If Najib really wants to wage a jihad on modern-day slavery here in Malaysia, he should personally look into the human trafficking of children, women and men who service the various industries - both legal and illegal - which contribute to the economy of this country and Umno coffers.
He should look at the ‘slave wages' earned by some in the Indian and Chinese community who have the added indignity of being denied citizenships for bureaucratic reasons. And then of course, there's the ‘Orang Asli problem'.
But all these very real issues are subsumed beneath the political one-upmanship that Umno seems to be losing in the cyber propaganda war and let's face it, Pakatan is unable to address for various reasons.
All that is forthcoming are assurances that by winning federal power, they would be able to solve these ‘issues"' Exactly how they intend to do this is something we have to take on faith.
Faith. Something that Umno doesn't seem to realise is practically non-existent in a certain section of the voting public, which Umno is aggressively courting. Najib talks of "ghosts" which are being created out of the Lynas issue and he's right.
There has been very little objective discourse on the Lynas issue so far except appeals to emotion from both sides of the political divide. BN, of course, has got nothing to fall back on because decades of executive interference has left all the government institutions devoid of credibility, staffed by cronycrats unable to command an iota of respect.
Pakatan, on the other hand, has had a field day turning this issue into their main environmental and safety (sic) issue in lieu of any substantive environmental policies of their own.
And good for them but bad for us in the long term if any issue will always been used as stakes in a political game because the alternative alliance that claims to be forward thinking and progressive always has the excuse that it is involved in a life and death struggle with their political opponents.

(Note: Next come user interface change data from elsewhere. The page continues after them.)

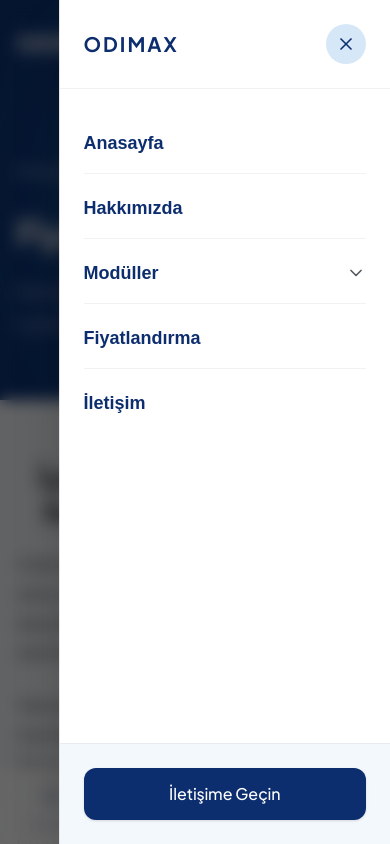
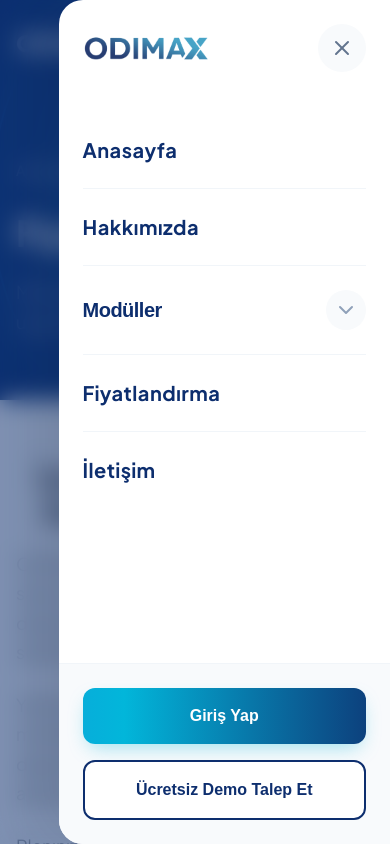
Before and after one commit to medusamedya/odimax-web, a Next.js app: page /pricing in a window 390 px wide. Both pictures are taken after a click on the button "Menüyü Aç". Shown: the top 844 px of the page. Built offline with nearby package versions, Linux system fonts and the light colour scheme.

Commit message:
Hamburger Menü revize

```diff
--- a/src/app/components/home/Hero.tsx
+++ b/src/app/components/home/Hero.tsx
@@ -11,7 +11,7 @@
           {/* Üst Vurgu Metni (Badge) */}
           <div className="inline-flex items-center gap-2 mb-2">
             <span className="inline-block bg-gradient-to-r from-brand-blue via-[#6fe7ff] to-brand-dark bg-[length:200%_auto] bg-clip-text text-transparent animate-text-gradient font-bold tracking-normal md:tracking-widest uppercase text-sm">
-              İşitme Cihazı Merkezinizin Dijital Aklı
+              Işıtme Cıhazı Merkezınızın Dıjıtal Aklı
             </span>
           </div>
 
--- a/src/app/components/layout/Footer.tsx
+++ b/src/app/components/layout/Footer.tsx
@@ -30,12 +30,11 @@
       <path d="M18 2h-3a5 5 0 0 0-5 5v3H7v4h3v8h4v-8h3l1-4h-4V7a1 1 0 0 1 1-1h3z"></path>
     ),
   },
-
   {
-    name: "Twitter",
+    name: "X",
     href: "https://x.com/OdimaxCRM",
     svgPath: (
-      <path d="M22 4s-.7 2.1-2 3.4c1.6 10-9.4 17.3-18 11.6 2.2.1 4.4-.6 6-2C3 15.5.5 9.6 3 5c2.2 2.6 5.6 4.1 9 4-.9-4.2 4-6.6 7-3.8 1.1 0 3-1.2 3-1.2z"></path>
+      <path d="M13.6823 10.6218L20.2391 3H18.6854L12.9921 9.61788L8.44486 3H3.2002L10.0765 13.0074L3.2002 21H4.75404L10.7663 14.0113L15.5685 21H20.8131L13.6819 10.6218H13.6823ZM11.5541 13.0956L10.8574 12.0991L5.31391 4.16971H7.70053L12.1503 10.5332L12.8471 11.5297L18.6861 19.881H16.2995L11.5541 13.096V13.0956Z" />
     ),
   },
   {
--- a/src/app/components/layout/MobileMenu.tsx
+++ b/src/app/components/layout/MobileMenu.tsx
@@ -1,11 +1,11 @@
 // src/components/layout/MobileMenu.tsx
 "use client";
 
-import { X, ChevronDown } from "lucide-react";
+import { X, ChevronDown, ArrowRight } from "lucide-react";
 import { useEffect, useState } from "react";
 import Link from "next/link";
+import Image from "next/image";
 
-// Header'daki tiplerle aynı yapıyı kullanarak TypeScript hatalarını önlüyoruz
 export interface SubMenuItem {
   name: string;
   path: string;
@@ -20,11 +20,10 @@
 interface MobileMenuProps {
   isOpen: boolean;
   onClose: () => void;
-  menuItems: MenuItemType[]; // Props tipini güncelledik
+  menuItems: MenuItemType[];
 }
 
 export default function MobileMenu({ isOpen, onClose, menuItems }: MobileMenuProps) {
-  // Alt menülerin açık/kapalı durumunu yönetmek için state
   const [openSubMenus, setOpenSubMenus] = useState<{ [key: string]: boolean }>({});
 
   const toggleSubMenu = (menuName: string) => {
@@ -34,7 +33,6 @@
     }));
   };
 
-  // Menü açıkken arkadaki sayfanın kaydırılmasını (scroll) engelleriz
   useEffect(() => {
     if (isOpen) {
       document.body.style.overflow = "hidden";
@@ -48,69 +46,87 @@
 
   return (
     <>
-      {/* Karanlık Arka Plan Katmanı (Overlay) */}
+      {/* Karanlık Arka Plan Katmanı (Daha güçlü blur) */}
       <div
-        className={`fixed inset-0 bg-black/60 backdrop-blur-sm z-[60] transition-opacity duration-500 ${
+        className={`fixed inset-0 bg-brand-dark/50 backdrop-blur-md z-[60] transition-opacity duration-500 ${
           isOpen ? "opacity-100 pointer-events-auto" : "opacity-0 pointer-events-none"
         }`}
         onClick={onClose}
       />
 
-      {/* Menü Paneli (Sağdan kayarak gelen akışkan panel) */}
+      {/* Menü Paneli (Sağdan kayarak gelen akışkan panel - Daha yumuşak gölge ve yuvarlatılmış köşeler) */}
       <div
-        className={`fixed top-0 right-0 w-[85vw] sm:w-[350px] h-full bg-white border-l border-black/10 z-[70] transform transition-transform duration-500 ease-[cubic-bezier(0.32,0.72,0,1)] flex flex-col shadow-2xl ${
+        className={`fixed top-0 right-0 w-[85vw] sm:w-[400px] h-full bg-white z-[70] transform transition-transform duration-500 ease-[cubic-bezier(0.32,0.72,0,1)] flex flex-col shadow-[-20px_0_60px_rgba(0,0,0,0.1)] rounded-l-3xl ${
           isOpen ? "translate-x-0" : "translate-x-full"
         }`}
       >
-        {/* Üst Bar (Kurumsal İsim ve Kapatma Butonu) */}
-        <div className="flex items-center justify-between p-6 border-b border-black/5">
-          <span className="font-sans font-bold text-xl text-brand-dark tracking-widest uppercase">
-            ODIMAX
-          </span>
+        {/* Üst Bar (Logo ve Kapatma Butonu) */}
+        <div className="flex items-center justify-between p-6 sm:p-8">
+          <Link href="/" onClick={onClose} className="relative block h-8 w-36">
+            <Image
+              src="/odimax/1.png"
+              alt="Odimax Logo"
+              fill
+              className="object-contain object-left"
+              priority
+            />
+          </Link>
+
           <button
             onClick={onClose}
-            className="w-10 h-10 rounded-full bg-brand-light flex items-center justify-center hover:bg-brand-neutral transition-colors group"
+            className="w-12 h-12 rounded-full bg-slate-50 flex items-center justify-center hover:bg-slate-100 hover:scale-105 transition-all duration-300 group"
             aria-label="Menüyü Kapat"
           >
-            <X className="w-5 h-5 text-brand-dark group-hover:text-brand-blue transition-colors" />
+            <X className="w-6 h-6 text-slate-500 group-hover:text-brand-dark transition-colors transform group-hover:rotate-90 duration-300" />
           </button>
         </div>
 
         {/* Navigasyon Linkleri ve Akordiyon */}
-        <nav className="flex-1 flex flex-col py-6 px-6 space-y-1 overflow-y-auto">
+        <nav className="flex-1 flex flex-col px-6 sm:px-8 py-4 overflow-y-auto custom-scrollbar">
           {menuItems.map((item) => (
-            <div key={item.name} className="border-b border-black/5 last:border-none">
+            <div key={item.name} className="border-b border-slate-100 last:border-none py-2">
 
               {/* Eğer alt menü (subItems) varsa Akordiyon oluştur */}
               {item.subItems ? (
                 <div className="flex flex-col">
                   <button
                     onClick={() => toggleSubMenu(item.name)}
-                    className="group flex items-center justify-between py-4 text-lg font-semibold text-brand-dark hover:text-brand-blue transition-colors w-full text-left"
+                    className="group flex items-center justify-between py-4 text-xl font-bold text-brand-dark hover:text-brand-blue transition-colors w-full text-left"
                   >
-                    <span>{item.name}</span>
+                    <span className="tracking-tight">{item.name}</span>
+                    <div className={`w-10 h-10 rounded-full flex items-center justify-center transition-all duration-300 ${openSubMenus[item.name] ? 'bg-brand-blue text-white shadow-md' : 'bg-slate-50 text-slate-400 group-hover:bg-brand-blue/10 group-hover:text-brand-blue'}`}>
                       <ChevronDown
-                      className={`w-5 h-5 transition-transform duration-300 ${
-                        openSubMenus[item.name] ? "-rotate-180 text-brand-blue" : "text-brand-text"
+                        className={`w-6 h-6 transition-transform duration-300 ${
+                          openSubMenus[item.name] ? "-rotate-180" : ""
                         }`}
                       />
+                    </div>
                   </button>
 
-                  {/* Açılır Kapanır Alt İçerik */}
+              {/* Açılır Kapanır Alt İçerik - Premium Sol Çizgili Tasarım */}
                 <div
                   className={`overflow-hidden transition-all duration-300 ease-in-out ${
-                      openSubMenus[item.name] ? "max-h-[500px] pb-4 opacity-100" : "max-h-0 opacity-0"
+                    openSubMenus[item.name] ? "max-h-[600px] opacity-100 mb-4" : "max-h-0 opacity-0"
                   }`}
                 >
-                    <div className="flex flex-col space-y-2 pl-4 border-l-2 border-brand-light ml-2">
+                  <div className="relative flex flex-col space-y-1 ml-2 pl-6">
+
+                    {/* 1. Ana Sol Kılavuz Çizgisi (İstediğin birebir aynı animasyon ve renkler) */}
+                    <div className="absolute left-0 top-0 bottom-0 w-[3px] rounded-full bg-gradient-to-r from-brand-blue via-[#02b6da] to-brand-dark bg-[length:200%_auto] animate-text-gradient"></div>
+
                     {item.subItems.map((subItem) => (
                       <Link
                         key={subItem.name}
                         href={subItem.path}
                         onClick={onClose}
-                          className="py-2 text-base font-medium text-brand-blue hover:text-brand-blue transition-colors"
+                        className="relative flex items-center py-3 text-[16px] font-semibold text-slate-500 hover:text-brand-dark transition-all duration-300 group/link"
                       >
+                        {/* 2. Hover Durumunda Çıkan İnce Yatay Çizgi (Aynı animasyon) */}
+                        <span className="absolute left-[-24px] top-1/2 -translate-y-1/2 w-3 h-[3px] rounded-r-full bg-gradient-to-r from-brand-blue via-[#02b6da] to-brand-dark bg-[length:200%_auto] animate-text-gradient opacity-0 group-hover/link:opacity-100 transition-opacity duration-300 shadow-sm"></span>
+
+                        <span className="transform transition-transform duration-300 group-hover/link:translate-x-2">
                           {subItem.name}
+                        </span>
                       </Link>
                     ))}
                   </div>
@@ -122,12 +138,12 @@
                 <Link
                   href={item.path!}
                   onClick={onClose}
-                  className="group flex items-center justify-between py-4 text-lg font-semibold text-brand-dark hover:text-brand-blue transition-colors"
+                  className="group flex items-center justify-between py-4 text-xl font-bold text-brand-dark hover:text-brand-blue transition-colors"
                 >
-                  <span>{item.name}</span>
-                  <span className="text-brand-blue opacity-0 group-hover:opacity-100 group-hover:translate-x-2 transition-all duration-300">
-                    →
+                  <span className="font-sans tracking-wide transform transition-transform duration-300 group-hover:translate-x-2">
+                    {item.name}
                   </span>
+                  <ArrowRight className="w-6 h-6 text-brand-blue opacity-0 -translate-x-4 group-hover:opacity-100 group-hover:translate-x-0 transition-all duration-300" />
                 </Link>
 
               )}
@@ -135,15 +151,27 @@
           ))}
         </nav>
 
-        {/* Alt Kısım (Hızlı İletişim / CTA) */}
-        <div className="p-6 border-t border-black/5 bg-brand-light/30">
+        {/* Alt Kısım (Hızlı İletişim / CTA) - Daha karakterli bir alan */}
+        <div className="p-6 sm:p-8 bg-slate-50 border-t border-slate-100 rounded-bl-3xl">
+          <div className="flex flex-col gap-4">
             <Link
-            href="/contact"
+              href="https://panel.odimax.com.tr/login"
+              target="_blank"
+              rel="noopener noreferrer"
               onClick={onClose}
-            className="block w-full text-center bg-brand-dark hover:bg-brand-dark-hover font-sans text-white font-medium py-3.5 rounded-xl transition-colors duration-300 shadow-sm"
+              className="flex items-center justify-center w-full bg-gradient-to-r from-brand-blue via-[#02b6da] to-brand-dark bg-[length:200%_auto] animate-text-gradient text-white font-bold py-4 rounded-xl transition-all duration-300 shadow-[0_8px_20px_-6px_rgba(2,182,218,0.4)] hover:shadow-[0_12px_25px_-6px_rgba(2,182,218,0.5)] hover:-translate-y-1"
             >
-            İletişime Geçin
+               Giriş Yap
             </Link>
+
+            <Link
+              href="/contact#demo-form"
+              onClick={onClose}
+              className="flex items-center justify-center w-full bg-white border-2 border-brand-dark text-brand-dark font-bold py-4 rounded-xl transition-all duration-300 hover:bg-brand-dark hover:text-white"
+            >
+              Ücretsiz Demo Talep Et
+            </Link>
+          </div>
         </div>
       </div>
     </>
--- a/src/app/layout.tsx
+++ b/src/app/layout.tsx
@@ -59,8 +59,7 @@
 
         <DesktopWhatsApp />
 
-        {/* Sadece mobilde aktif olacak alt navigasyon barı */}
-        <MobileBottomNav />
+
 
         {/* --- GOOGLE SCRIPTS --- */}
         {/* Sayfa yüklendikten sonra çalışacak (afterInteractive) şekilde performansı koruyoruz */}
```
Lines whose indentation alone changed are shown as unchanged.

I'm not surprised that Umno has some sort of ‘reality distortion field' at work in Putrajaya but I'm surprised that it has affected Najib's wingman to the Chinese community, Chua Soi Lek.

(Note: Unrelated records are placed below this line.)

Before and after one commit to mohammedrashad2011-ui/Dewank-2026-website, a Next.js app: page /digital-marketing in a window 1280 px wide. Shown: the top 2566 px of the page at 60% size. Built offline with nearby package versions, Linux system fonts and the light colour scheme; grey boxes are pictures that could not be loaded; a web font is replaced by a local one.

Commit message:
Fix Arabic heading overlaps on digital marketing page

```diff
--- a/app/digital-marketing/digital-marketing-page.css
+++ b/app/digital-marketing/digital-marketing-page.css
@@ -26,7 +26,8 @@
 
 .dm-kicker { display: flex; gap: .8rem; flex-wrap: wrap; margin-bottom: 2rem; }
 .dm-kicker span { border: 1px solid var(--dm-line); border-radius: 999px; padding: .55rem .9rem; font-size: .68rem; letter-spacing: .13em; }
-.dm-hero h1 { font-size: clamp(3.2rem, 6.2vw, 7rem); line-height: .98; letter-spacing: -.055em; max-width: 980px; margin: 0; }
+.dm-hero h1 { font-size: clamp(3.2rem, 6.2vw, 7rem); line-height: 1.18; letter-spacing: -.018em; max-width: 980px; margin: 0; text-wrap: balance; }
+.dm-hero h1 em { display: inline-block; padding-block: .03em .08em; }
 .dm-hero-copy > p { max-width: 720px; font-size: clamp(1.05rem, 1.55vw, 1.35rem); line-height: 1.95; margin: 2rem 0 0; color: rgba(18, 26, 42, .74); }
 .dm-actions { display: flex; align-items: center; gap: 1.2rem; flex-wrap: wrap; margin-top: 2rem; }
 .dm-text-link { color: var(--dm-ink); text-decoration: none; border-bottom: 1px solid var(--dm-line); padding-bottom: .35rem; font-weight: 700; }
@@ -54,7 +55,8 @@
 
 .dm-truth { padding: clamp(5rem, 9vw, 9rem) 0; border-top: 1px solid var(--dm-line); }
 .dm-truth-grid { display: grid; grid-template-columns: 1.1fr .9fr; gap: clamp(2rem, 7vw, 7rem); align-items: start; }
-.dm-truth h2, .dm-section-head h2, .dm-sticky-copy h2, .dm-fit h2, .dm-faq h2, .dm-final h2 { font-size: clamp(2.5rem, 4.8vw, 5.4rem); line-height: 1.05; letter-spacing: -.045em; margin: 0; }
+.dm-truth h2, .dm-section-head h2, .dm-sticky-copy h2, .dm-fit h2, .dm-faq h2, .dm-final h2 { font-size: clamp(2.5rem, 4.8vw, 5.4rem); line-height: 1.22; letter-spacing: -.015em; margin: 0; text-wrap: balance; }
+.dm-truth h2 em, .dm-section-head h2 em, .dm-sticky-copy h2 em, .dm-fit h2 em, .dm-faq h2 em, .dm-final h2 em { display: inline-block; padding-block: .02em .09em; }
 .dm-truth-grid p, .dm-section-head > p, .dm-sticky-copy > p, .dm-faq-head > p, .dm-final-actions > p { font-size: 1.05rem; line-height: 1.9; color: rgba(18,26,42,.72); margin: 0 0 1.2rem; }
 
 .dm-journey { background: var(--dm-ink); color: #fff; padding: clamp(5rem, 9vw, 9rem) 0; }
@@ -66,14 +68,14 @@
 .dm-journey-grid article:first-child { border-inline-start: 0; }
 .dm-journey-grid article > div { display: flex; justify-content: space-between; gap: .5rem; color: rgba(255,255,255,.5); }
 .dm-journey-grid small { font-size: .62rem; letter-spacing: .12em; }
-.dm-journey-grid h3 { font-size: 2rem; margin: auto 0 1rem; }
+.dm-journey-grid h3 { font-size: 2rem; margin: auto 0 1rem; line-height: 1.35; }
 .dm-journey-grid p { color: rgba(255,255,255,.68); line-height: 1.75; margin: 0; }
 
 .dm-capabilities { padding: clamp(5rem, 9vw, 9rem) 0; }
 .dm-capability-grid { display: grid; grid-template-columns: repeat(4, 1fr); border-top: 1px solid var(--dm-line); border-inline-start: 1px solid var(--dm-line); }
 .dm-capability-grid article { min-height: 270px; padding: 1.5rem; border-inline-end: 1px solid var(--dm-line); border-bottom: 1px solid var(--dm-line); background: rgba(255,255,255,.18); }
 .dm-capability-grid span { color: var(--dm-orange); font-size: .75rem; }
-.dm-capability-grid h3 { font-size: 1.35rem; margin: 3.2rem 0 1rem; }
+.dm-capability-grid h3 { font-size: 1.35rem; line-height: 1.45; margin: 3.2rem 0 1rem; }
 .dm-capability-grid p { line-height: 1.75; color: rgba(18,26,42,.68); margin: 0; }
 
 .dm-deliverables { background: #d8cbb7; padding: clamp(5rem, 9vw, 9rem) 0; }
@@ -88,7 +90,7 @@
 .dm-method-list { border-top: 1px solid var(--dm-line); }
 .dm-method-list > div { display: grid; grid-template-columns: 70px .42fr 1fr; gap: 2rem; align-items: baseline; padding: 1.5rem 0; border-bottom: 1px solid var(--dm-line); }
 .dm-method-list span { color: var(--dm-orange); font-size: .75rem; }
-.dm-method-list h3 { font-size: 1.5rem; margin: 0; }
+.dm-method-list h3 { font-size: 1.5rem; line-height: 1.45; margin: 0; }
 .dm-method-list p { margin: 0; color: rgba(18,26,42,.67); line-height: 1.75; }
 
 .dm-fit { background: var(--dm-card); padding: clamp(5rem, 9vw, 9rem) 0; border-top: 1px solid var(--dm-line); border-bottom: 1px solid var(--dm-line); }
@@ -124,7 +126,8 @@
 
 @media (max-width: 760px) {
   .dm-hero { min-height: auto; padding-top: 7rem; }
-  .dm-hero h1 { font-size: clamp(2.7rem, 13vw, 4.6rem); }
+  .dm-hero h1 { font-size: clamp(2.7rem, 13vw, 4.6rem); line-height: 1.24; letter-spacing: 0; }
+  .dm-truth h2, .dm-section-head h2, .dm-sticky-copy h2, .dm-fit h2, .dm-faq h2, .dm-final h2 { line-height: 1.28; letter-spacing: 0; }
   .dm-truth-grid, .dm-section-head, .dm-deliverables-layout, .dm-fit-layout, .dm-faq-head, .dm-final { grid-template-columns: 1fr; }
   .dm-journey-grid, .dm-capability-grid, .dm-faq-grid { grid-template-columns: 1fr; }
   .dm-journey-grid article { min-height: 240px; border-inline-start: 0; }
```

Chua, a shifty operator with a good work ethic - he would have done well during Tunku Abdul Rahman's tenure (sex scandal and all) - but seems to have really lost the plot.
His bare naked shilling for Umno has reached preposterous heights. His ‘counseling' of ‘not dwelling' on what happened in 60s and 70s to those youths is bizarre. I doubt most Chinese, or even most Malaysians, are even aware of what happened in the 60s or 70s. What they know of it is probably Umno propaganda or unofficial communal propaganda. I doubt they are up-to-date on the subaltern narratives that are excluded from the discourse.
No. What they are dwelling on is what happened last year. Or last week or yesterday. What they are dwelling on is the murder of Teoh Beng Hock or the demonisation of a Malaysian politician like Lim Guan Eng who is a marked man simply because he is Chinese chief minister not sanctioned by Umno. They are dwelling on the numerous provocations by Umno outsourced thugs with whom the MCA is guilty by association.
As I said we are playing the same game but we changed the rules. The main rule change is that the Chinese community doesn't care if they get representation in the cabinet because the MCA has been doing a piss poor job. They don't give a damn about the vigorous discussions behind ‘closed doors'. The communal issues that the MCA championed before is now in the purview of the DAP.
The MCA, unlike Umno, has nothing to fall back on. That's the problem with being a minority race-based party in a multiracial country. Of course, the existential crisis MCA is facing now will eventually be experienced by any minority race-based party.
Thinking long-term has never been a strong suit of the Malaysian voting public.
Ghosts from the past haunt this election and every other election. We will never be able to exorcise them because we continue to play the same game.
S THAYAPARAN is Commander (rtd) of the Royal Malaysian Navy.